Stored dataset items:
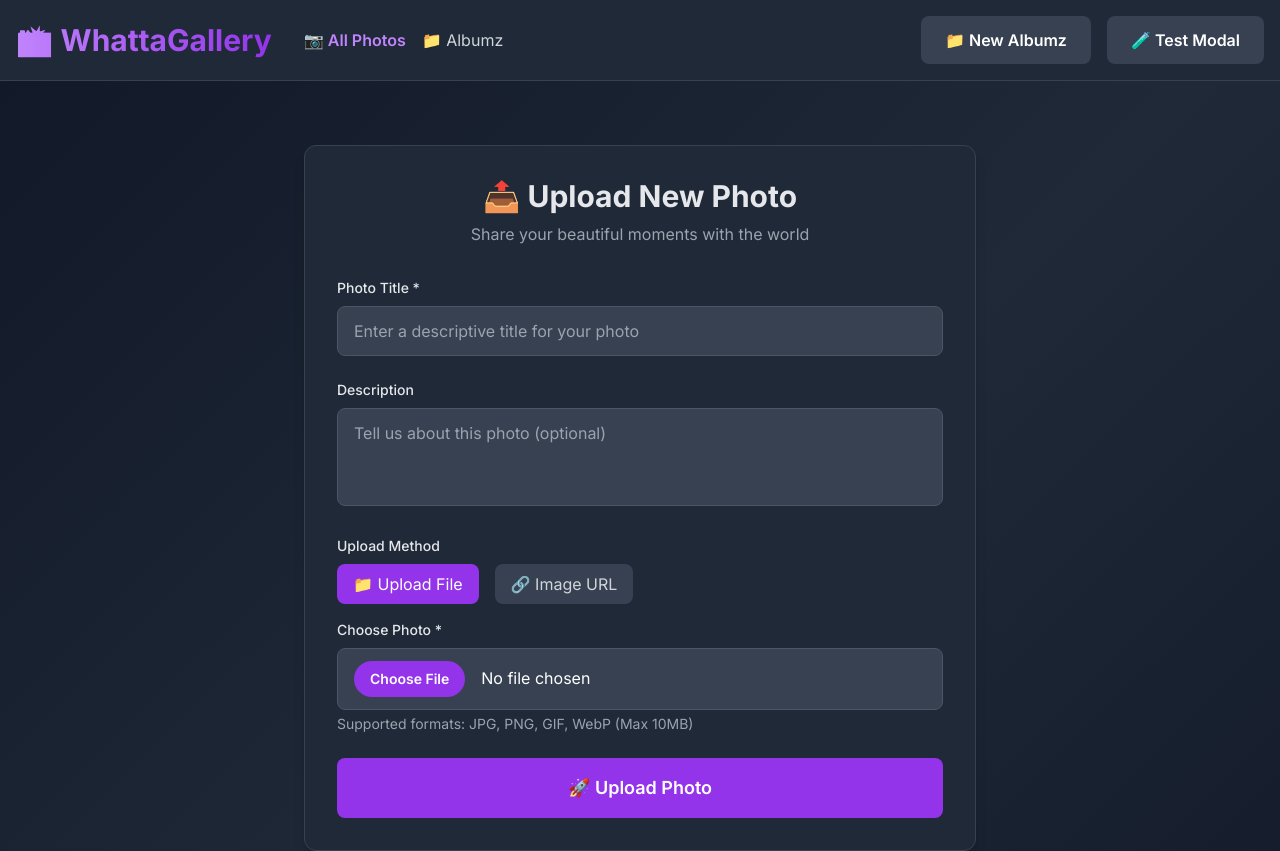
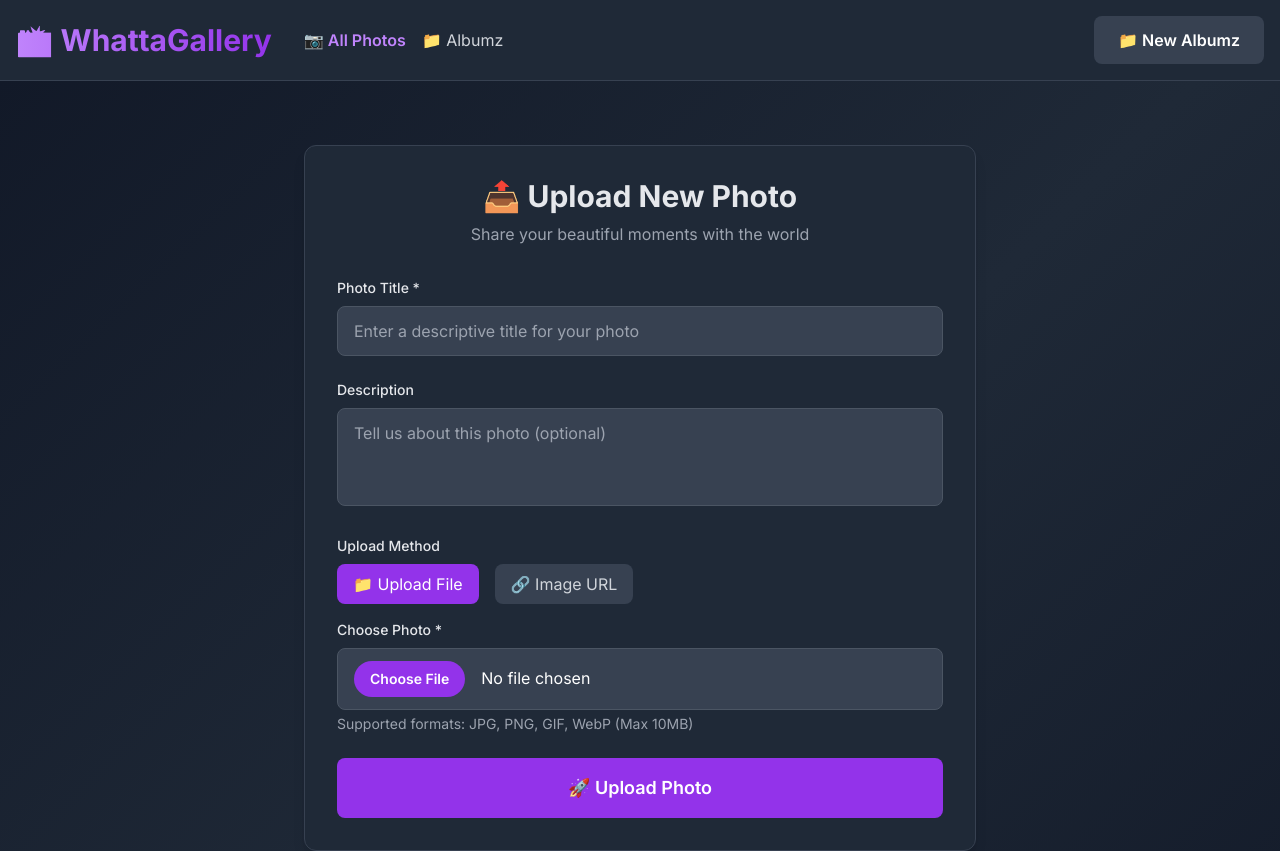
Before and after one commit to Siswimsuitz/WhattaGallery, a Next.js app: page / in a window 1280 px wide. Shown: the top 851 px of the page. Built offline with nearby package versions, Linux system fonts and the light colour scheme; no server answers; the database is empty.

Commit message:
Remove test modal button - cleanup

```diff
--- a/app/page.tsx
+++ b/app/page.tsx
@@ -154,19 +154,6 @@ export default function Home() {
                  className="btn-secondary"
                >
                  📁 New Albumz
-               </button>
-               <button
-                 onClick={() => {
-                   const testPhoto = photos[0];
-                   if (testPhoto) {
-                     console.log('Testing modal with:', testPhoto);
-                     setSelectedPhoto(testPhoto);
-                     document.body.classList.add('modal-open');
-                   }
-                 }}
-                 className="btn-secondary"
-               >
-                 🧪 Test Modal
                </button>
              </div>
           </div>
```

* * *

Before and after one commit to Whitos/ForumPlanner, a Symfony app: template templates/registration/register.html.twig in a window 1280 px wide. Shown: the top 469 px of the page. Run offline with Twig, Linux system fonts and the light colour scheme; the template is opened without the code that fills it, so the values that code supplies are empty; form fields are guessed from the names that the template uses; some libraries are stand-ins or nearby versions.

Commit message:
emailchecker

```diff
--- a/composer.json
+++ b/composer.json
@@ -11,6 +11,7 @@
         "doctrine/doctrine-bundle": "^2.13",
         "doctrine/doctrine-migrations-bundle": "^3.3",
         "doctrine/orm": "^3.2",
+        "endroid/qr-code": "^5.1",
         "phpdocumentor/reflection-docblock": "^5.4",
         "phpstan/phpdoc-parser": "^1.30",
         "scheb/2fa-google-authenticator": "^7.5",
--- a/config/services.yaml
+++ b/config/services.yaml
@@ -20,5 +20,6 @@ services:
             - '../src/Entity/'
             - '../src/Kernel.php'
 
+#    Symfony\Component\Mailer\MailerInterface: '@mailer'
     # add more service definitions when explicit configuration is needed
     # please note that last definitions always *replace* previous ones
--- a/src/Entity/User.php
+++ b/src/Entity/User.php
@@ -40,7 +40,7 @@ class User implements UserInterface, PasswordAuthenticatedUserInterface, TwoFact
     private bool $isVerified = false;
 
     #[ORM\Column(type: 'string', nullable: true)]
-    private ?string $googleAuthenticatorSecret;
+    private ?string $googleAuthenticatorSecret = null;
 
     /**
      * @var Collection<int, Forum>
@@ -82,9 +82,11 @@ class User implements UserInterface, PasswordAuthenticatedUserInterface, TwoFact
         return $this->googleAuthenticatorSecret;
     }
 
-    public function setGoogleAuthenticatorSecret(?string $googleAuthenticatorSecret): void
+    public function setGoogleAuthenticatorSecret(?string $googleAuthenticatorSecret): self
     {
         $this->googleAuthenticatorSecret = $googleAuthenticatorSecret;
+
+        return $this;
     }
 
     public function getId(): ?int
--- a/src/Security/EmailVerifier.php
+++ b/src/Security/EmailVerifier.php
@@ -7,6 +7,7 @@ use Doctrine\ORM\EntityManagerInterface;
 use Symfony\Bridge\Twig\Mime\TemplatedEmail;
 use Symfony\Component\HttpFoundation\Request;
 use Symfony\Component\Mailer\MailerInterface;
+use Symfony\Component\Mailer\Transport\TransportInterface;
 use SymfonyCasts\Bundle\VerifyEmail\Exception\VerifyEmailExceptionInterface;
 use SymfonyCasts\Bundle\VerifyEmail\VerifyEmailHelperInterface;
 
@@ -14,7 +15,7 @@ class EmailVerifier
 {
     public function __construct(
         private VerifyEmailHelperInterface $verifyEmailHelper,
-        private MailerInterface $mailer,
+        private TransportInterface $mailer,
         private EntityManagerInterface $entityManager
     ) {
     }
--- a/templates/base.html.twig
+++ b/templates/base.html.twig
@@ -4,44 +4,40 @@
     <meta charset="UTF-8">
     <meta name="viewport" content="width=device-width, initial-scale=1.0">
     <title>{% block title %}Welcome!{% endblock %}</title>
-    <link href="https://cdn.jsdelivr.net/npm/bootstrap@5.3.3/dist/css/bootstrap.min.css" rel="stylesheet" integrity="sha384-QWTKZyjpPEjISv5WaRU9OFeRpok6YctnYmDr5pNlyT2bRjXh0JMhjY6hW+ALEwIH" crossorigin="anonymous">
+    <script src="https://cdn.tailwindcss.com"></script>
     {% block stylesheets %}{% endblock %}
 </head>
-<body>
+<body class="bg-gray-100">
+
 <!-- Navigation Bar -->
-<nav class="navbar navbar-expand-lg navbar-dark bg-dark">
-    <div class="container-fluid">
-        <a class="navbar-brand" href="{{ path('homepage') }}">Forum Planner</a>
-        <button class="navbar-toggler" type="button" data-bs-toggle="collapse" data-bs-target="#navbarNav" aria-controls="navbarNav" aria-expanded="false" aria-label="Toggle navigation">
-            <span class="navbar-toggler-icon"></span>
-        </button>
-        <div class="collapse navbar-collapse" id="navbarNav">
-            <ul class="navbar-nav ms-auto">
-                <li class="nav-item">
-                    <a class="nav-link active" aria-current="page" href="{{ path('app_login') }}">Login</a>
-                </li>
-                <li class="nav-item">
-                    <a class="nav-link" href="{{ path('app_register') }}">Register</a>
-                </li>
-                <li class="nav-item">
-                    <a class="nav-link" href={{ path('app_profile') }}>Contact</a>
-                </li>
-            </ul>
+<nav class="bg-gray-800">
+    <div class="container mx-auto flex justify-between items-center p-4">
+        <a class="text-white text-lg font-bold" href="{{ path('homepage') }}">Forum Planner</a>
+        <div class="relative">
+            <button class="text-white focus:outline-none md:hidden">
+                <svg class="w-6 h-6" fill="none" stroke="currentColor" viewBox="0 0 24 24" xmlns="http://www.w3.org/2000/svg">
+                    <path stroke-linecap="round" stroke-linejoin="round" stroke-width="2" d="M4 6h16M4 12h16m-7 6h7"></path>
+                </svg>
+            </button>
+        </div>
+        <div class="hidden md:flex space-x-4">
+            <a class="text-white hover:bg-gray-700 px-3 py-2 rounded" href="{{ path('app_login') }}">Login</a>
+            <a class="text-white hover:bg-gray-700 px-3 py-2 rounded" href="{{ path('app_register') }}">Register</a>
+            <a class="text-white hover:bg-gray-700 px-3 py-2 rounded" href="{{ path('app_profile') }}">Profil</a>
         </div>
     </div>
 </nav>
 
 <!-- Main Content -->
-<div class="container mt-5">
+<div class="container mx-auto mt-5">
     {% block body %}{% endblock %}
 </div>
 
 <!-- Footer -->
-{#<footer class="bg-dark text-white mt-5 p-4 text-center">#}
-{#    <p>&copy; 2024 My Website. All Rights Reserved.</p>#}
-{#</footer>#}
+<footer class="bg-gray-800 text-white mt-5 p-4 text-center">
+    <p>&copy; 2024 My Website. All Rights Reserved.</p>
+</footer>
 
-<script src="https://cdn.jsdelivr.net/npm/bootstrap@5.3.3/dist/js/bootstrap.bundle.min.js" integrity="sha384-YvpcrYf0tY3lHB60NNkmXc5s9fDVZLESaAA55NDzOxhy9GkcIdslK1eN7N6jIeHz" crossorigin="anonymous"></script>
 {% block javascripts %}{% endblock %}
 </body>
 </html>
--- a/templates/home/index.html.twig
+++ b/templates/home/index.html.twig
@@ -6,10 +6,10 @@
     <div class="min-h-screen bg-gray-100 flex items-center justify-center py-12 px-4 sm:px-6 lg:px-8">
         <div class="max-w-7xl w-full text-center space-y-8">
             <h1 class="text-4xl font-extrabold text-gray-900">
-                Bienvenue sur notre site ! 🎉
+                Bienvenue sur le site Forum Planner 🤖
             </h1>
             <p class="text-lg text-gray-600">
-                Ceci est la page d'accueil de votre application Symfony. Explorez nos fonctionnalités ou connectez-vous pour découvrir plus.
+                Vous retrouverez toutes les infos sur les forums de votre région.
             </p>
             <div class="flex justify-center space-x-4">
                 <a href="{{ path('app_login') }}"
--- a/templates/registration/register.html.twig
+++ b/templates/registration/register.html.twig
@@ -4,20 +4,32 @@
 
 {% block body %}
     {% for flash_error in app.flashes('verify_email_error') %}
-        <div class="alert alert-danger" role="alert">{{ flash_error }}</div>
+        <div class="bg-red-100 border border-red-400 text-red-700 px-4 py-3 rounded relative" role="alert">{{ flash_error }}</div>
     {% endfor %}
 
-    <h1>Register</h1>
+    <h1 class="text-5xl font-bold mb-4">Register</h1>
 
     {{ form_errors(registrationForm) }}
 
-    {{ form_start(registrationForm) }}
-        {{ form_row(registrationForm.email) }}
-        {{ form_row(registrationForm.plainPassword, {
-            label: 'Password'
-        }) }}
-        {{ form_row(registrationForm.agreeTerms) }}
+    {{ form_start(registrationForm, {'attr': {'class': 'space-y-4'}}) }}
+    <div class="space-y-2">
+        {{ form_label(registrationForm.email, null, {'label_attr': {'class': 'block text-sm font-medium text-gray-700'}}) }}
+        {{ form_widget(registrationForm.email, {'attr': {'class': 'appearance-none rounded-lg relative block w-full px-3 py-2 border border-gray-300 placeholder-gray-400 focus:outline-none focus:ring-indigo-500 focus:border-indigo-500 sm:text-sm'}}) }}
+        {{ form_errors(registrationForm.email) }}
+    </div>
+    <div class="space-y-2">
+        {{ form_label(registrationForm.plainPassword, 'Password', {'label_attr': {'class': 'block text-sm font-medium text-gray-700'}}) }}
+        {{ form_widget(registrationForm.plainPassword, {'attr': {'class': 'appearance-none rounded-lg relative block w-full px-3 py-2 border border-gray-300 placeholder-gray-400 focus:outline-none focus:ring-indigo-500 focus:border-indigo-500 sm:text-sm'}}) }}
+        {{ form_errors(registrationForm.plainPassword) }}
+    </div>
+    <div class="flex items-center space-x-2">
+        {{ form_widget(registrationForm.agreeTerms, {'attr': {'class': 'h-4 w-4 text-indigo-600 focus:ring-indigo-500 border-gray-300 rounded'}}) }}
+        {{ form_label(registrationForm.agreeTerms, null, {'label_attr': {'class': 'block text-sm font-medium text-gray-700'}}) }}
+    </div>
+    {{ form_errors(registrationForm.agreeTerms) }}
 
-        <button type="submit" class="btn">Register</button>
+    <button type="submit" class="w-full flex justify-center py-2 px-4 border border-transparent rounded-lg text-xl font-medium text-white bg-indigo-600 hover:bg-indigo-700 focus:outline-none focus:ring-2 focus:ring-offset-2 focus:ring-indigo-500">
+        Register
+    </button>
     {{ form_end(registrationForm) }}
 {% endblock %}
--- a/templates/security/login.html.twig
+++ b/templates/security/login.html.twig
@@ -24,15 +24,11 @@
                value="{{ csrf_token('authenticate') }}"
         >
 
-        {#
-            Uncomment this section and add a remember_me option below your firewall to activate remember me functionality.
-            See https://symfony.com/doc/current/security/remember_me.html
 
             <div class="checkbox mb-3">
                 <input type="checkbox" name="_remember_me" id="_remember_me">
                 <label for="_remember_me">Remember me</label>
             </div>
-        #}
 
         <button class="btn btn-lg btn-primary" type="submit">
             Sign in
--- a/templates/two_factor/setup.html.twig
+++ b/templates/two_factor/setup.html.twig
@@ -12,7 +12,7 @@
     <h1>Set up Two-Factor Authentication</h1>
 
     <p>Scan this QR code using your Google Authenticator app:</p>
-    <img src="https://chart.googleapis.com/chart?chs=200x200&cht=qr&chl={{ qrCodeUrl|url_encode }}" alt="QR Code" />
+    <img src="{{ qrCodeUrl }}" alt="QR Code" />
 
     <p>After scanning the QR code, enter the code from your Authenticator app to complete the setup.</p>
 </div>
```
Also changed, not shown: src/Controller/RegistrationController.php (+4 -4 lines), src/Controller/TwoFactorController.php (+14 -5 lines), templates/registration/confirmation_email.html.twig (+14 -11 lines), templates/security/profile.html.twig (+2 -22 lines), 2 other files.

YOUR ASSIGNMENT:
Using the data above, return each line that includes the word "body".

RESULT FOR THIS EXERCISE:
-                     document.body.classList.add('modal-open');
-<body>
+<body class="bg-gray-100">
     {% block body %}{% endblock %}
 </body>
 {% block body %}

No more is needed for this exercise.